### DATA LISTING
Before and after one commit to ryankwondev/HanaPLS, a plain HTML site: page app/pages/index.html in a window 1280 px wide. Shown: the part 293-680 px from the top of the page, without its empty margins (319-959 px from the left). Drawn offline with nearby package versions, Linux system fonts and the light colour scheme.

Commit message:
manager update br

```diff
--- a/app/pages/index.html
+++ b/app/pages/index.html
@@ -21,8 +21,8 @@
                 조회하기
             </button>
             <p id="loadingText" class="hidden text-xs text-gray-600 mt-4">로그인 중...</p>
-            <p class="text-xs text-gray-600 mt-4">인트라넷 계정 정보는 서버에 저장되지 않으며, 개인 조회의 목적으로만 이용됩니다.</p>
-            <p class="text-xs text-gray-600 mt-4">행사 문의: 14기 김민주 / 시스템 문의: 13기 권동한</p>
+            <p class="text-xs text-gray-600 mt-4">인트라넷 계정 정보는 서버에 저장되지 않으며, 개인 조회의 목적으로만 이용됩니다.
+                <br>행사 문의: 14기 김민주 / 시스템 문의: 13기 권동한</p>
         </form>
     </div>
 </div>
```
---
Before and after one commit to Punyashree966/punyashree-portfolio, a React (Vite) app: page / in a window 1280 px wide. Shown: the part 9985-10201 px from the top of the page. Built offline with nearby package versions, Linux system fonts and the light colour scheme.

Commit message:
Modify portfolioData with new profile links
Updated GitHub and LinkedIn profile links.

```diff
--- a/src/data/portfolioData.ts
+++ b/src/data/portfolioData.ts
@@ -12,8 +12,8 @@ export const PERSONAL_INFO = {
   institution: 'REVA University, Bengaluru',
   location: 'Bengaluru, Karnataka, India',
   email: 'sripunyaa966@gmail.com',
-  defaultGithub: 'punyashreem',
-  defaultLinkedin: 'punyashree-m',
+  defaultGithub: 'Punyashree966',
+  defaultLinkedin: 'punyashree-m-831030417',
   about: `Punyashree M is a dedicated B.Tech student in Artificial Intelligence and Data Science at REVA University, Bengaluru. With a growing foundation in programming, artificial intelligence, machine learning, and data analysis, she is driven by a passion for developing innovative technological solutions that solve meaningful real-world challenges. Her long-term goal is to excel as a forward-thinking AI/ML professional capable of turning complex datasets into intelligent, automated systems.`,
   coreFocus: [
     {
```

### TASK BRIEF
Going through the data above, return each line with the word "index".

### ANSWER SECTION
Before and after one commit to ryankwondev/HanaPLS, a plain HTML site: page app/pages/index.html in a window 1280 px wide. Shown: the part 293-680 px from the top of the page, without its empty margins (319-959 px from the left). Drawn offline with nearby package versions, Linux system fonts and the light colour scheme.
--- a/app/pages/index.html
+++ b/app/pages/index.html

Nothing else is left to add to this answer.